Problem requirements: Pull each line holding "displayed" out of the entries below.
Extracted information Block Start
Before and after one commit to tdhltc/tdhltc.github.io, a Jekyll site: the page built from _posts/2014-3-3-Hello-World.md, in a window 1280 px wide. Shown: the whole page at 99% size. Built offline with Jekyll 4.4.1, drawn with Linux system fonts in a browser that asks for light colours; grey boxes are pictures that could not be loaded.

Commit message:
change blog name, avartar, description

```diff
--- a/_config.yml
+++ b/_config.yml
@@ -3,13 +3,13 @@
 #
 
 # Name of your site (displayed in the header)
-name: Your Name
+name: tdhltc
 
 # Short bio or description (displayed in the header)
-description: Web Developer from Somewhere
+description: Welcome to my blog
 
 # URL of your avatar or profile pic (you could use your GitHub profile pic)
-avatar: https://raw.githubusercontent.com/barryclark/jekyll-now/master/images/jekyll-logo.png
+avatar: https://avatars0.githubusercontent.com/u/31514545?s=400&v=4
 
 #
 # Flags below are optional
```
Extracted information Block End
Output for this task:
 # Name of your site (displayed in the header)
 # Short bio or description (displayed in the header)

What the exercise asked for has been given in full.